Any suggestion that the smallest Rolls-Royce is some kind of poor relation to the Phantom is scotched the moment you climb aboard. The cabin of the Ghost is very different from that of a Phantom – lower, cosier and less sedate – but you don’t need your feet to disappear far into the lambswool footmats (optional) to feel the quality. The piano black wood trim, dyed leather and chrome fittings are as good as they get.
The driving position is slightly raised – Rolls rather awkwardly calls it an ‘authority’ position – but the view out is not Range Rover-esque, as it is in the Phantom. The elegant black-on-white dials look too small to be read easily at a glance but they actually present no such problem, while the major switchgear is sited sensibly and as instinctively easy to use as the transformed BMW iDrive system upon which it is based.
It remains to be seen whether BMW-driving owners will be irked by being familiar with the action and operation of many of the Ghost’s various switches, knobs and buttons before they have so much as sat in it. Nothing apart from the sat-nav screen actually looks the same because Rolls-Royce has been sensible enough to reface all of the control surfaces.

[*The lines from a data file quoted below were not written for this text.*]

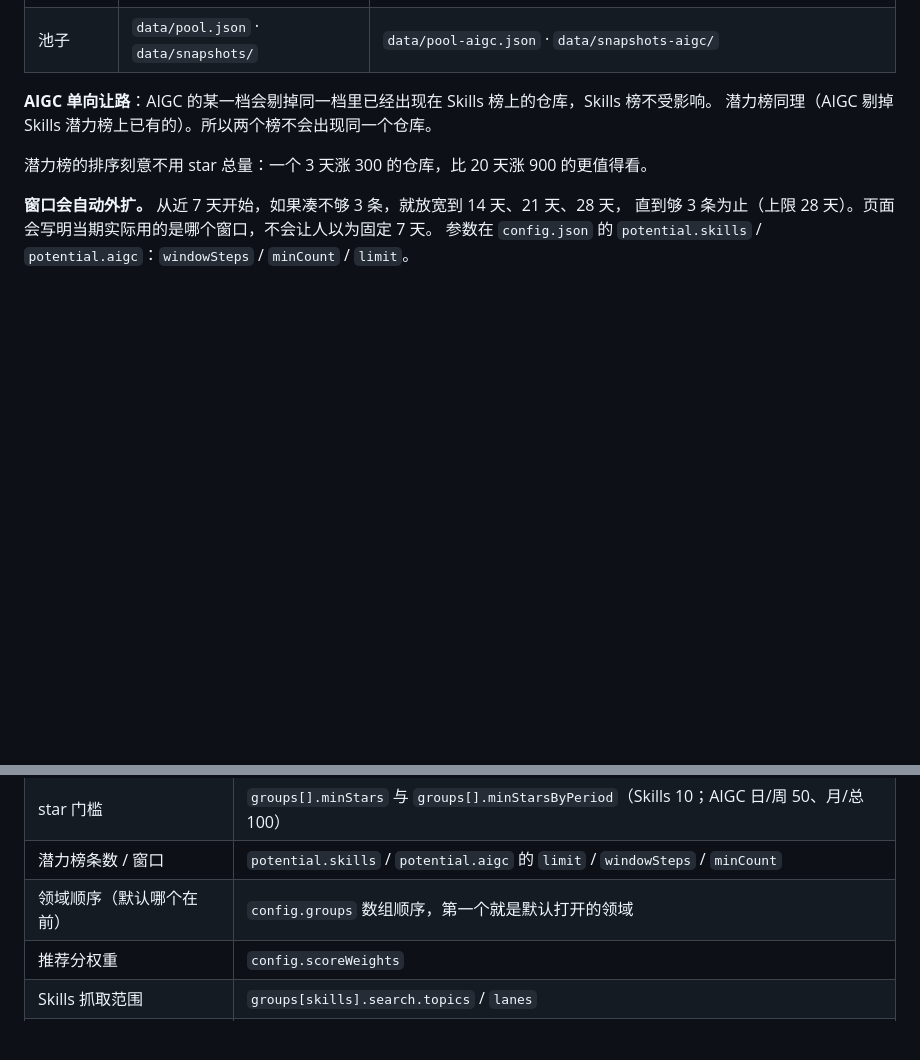
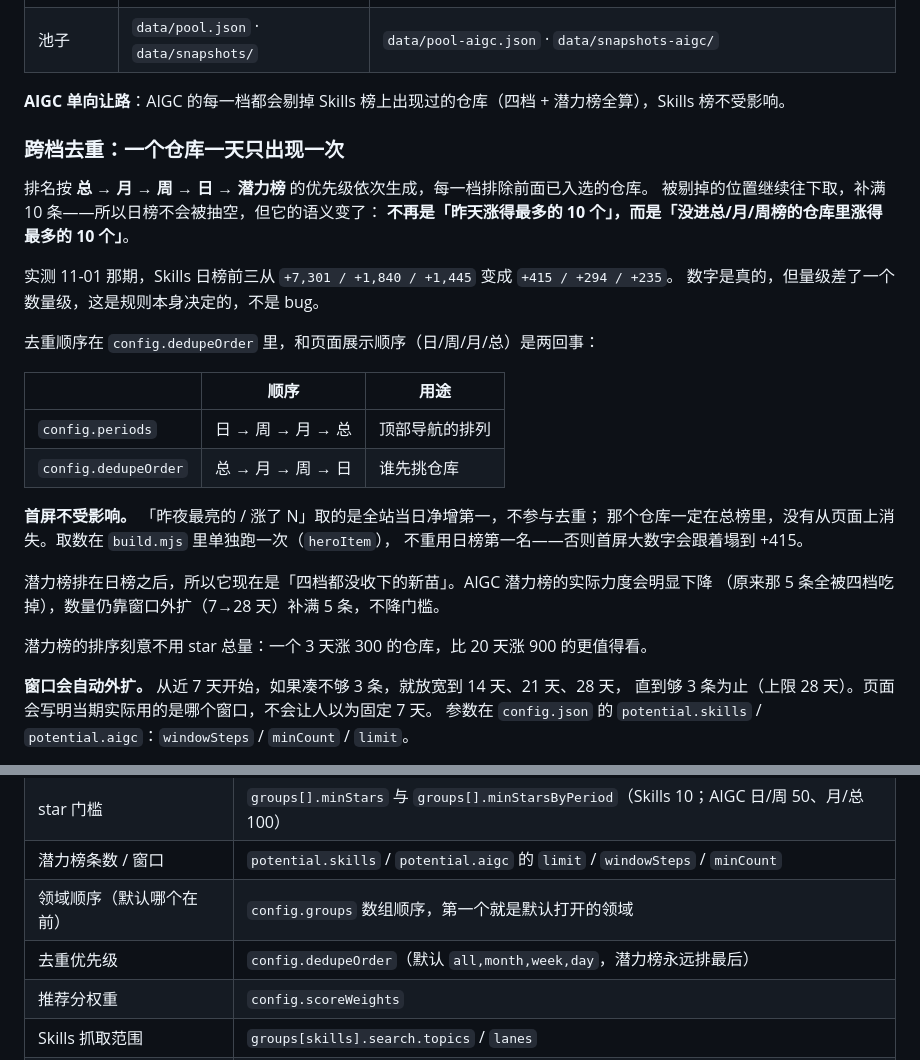
Before and after one commit to FlowingTs/skills-daily, a Markdown page: README.md, 2 parts joined by grey strips. Drawn GitHub-style; blank space fills up the shorter version.

Commit message:
docs: 记录跨档去重规则、首屏取数方式与日榜语义变化

```diff
--- a/README.md
+++ b/README.md
@@ -30,8 +30,30 @@
 | 潜力榜门槛 | 10 | 50 |
 | 池子 | `data/pool.json` · `data/snapshots/` | `data/pool-aigc.json` · `data/snapshots-aigc/` |
 
-**AIGC 单向让路**：AIGC 的某一档会剔掉同一档里已经出现在 Skills 榜上的仓库，Skills 榜不受影响。
-潜力榜同理（AIGC 剔掉 Skills 潜力榜上已有的）。所以两个榜不会出现同一个仓库。
+**AIGC 单向让路**：AIGC 的每一档都会剔掉 Skills 榜上出现过的仓库（四档 + 潜力榜全算），Skills 榜不受影响。
+
+### 跨档去重：一个仓库一天只出现一次
+
+排名按 **总 → 月 → 周 → 日 → 潜力榜** 的优先级依次生成，每一档排除前面已入选的仓库。
+被剔掉的位置继续往下取，补满 10 条——所以日榜不会被抽空，但它的语义变了：
+**不再是「昨天涨得最多的 10 个」，而是「没进总/月/周榜的仓库里涨得最多的 10 个」**。
+
+实测 11-01 那期，Skills 日榜前三从 `+7,301 / +1,840 / +1,445` 变成 `+415 / +294 / +235`。
+数字是真的，但量级差了一个数量级，这是规则本身决定的，不是 bug。
+
+去重顺序在 `config.dedupeOrder` 里，和页面展示顺序（日/周/月/总）是两回事：
+
+| | 顺序 | 用途 |
+|---|---|---|
+| `config.periods` | 日 → 周 → 月 → 总 | 顶部导航的排列 |
+| `config.dedupeOrder` | 总 → 月 → 周 → 日 | 谁先挑仓库 |
+
+**首屏不受影响。** 「昨夜最亮的 / 涨了 N」取的是全站当日净增第一，不参与去重；
+那个仓库一定在总榜里，没有从页面上消失。取数在 `build.mjs` 里单独跑一次（`heroItem`），
+不重用日榜第一名——否则首屏大数字会跟着塌到 +415。
+
+潜力榜排在日榜之后，所以它现在是「四档都没收下的新苗」。AIGC 潜力榜的实际力度会明显下降
+（原来那 5 条全被四档吃掉），数量仍靠窗口外扩（7→28 天）补满 5 条，不降门槛。
 
 潜力榜的排序刻意不用 star 总量：一个 3 天涨 300 的仓库，比 20 天涨 900 的更值得看。
 
@@ -296,6 +318,7 @@ token 过期、仓库改名都会触发这条路径——有邮件才能及时
 | star 门槛 | `groups[].minStars` 与 `groups[].minStarsByPeriod`（Skills 10；AIGC 日/周 50、月/总 100）|
 | 潜力榜条数 / 窗口 | `potential.skills` / `potential.aigc` 的 `limit` / `windowSteps` / `minCount` |
 | 领域顺序（默认哪个在前） | `config.groups` 数组顺序，第一个就是默认打开的领域 |
+| 去重优先级 | `config.dedupeOrder`（默认 `all,month,week,day`，潜力榜永远排最后） |
 | 推荐分权重 | `config.scoreWeights` |
 | Skills 抓取范围 | `groups[skills].search.topics` / `lanes` |
 | AIGC 抓取范围 | `groups[aigc].search.topics` / `lanes` |
```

Still, travel by Rolls-Royce has always been as much about riding as driving, and your passengers will find the Ghost a wondrous place from which to watch the world sweep by. Interestingly, although the exterior dimensions of the Ghost are considerably abbreviated compared with a Phantom’s, inside it offers very similar space.